### WHAT NEEDS TO BE DONE
Each record, word for word and stripped of pictures, is what the answer should contain.

### THE DATA
%%
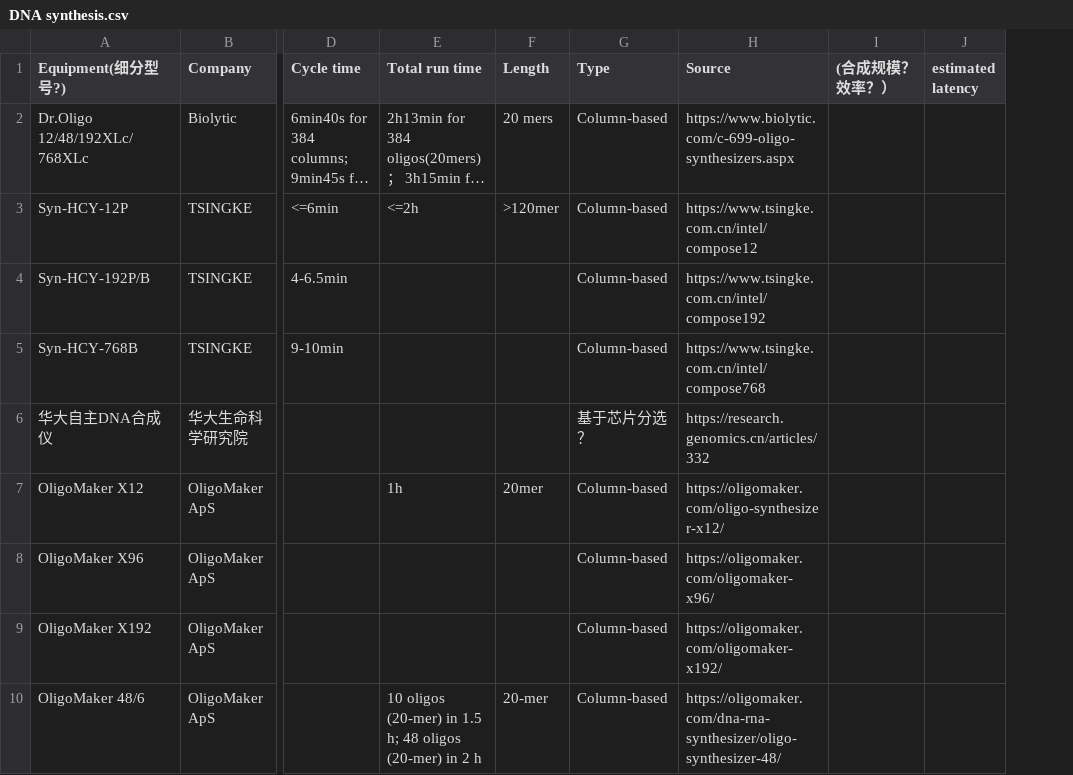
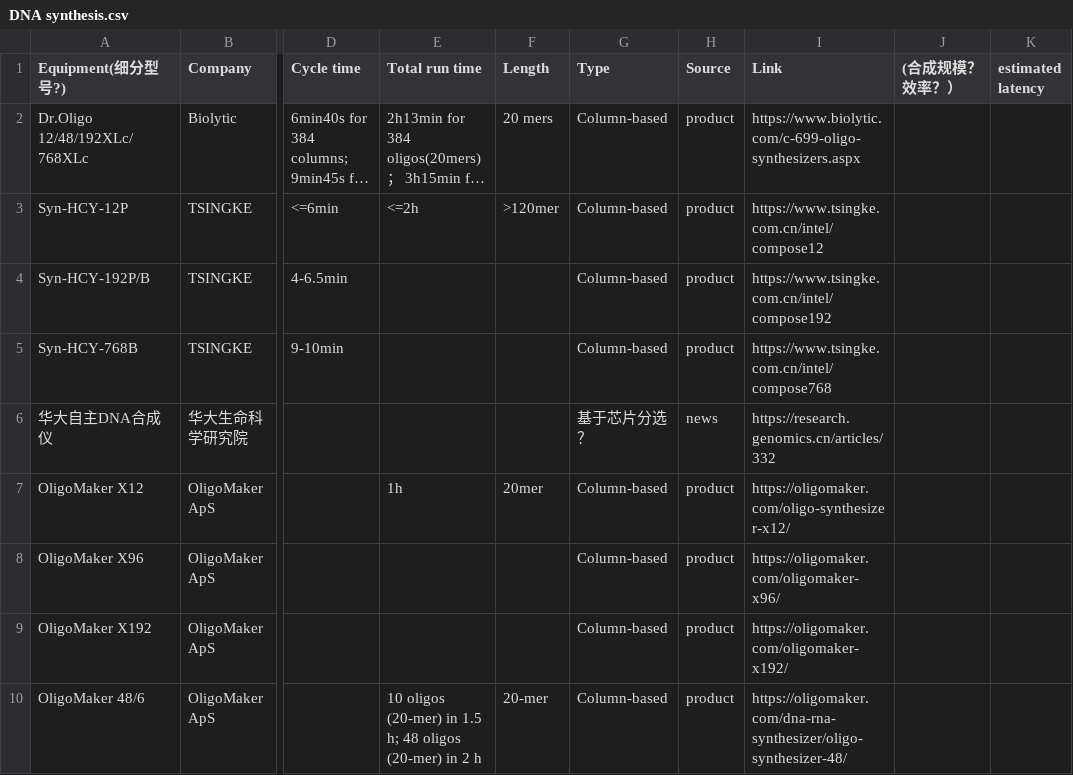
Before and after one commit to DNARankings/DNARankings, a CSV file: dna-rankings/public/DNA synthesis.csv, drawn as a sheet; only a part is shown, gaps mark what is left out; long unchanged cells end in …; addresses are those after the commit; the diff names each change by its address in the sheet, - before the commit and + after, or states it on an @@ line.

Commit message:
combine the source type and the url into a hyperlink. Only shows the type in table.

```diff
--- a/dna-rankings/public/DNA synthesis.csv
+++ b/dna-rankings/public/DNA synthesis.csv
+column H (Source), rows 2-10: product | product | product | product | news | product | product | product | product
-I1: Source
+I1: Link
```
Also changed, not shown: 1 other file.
%%
### RESPONSE BELOW
Before and after one commit to DNARankings/DNARankings, a CSV file: dna-rankings/public/DNA synthesis.csv, drawn as a sheet; only a part is shown, gaps mark what is left out; long unchanged cells end in …; addresses are those after the commit; the diff names each change by its address in the sheet, - before the commit and + after, or states it on an @@ line.

Commit message:
combine the source type and the url into a hyperlink. Only shows the type in table.

```diff
--- a/dna-rankings/public/DNA synthesis.csv
+++ b/dna-rankings/public/DNA synthesis.csv
+column H (Source), rows 2-10: product | product | product | product | news | product | product | product | product
-I1: Source
+I1: Link
```
Also changed, not shown: 1 other file.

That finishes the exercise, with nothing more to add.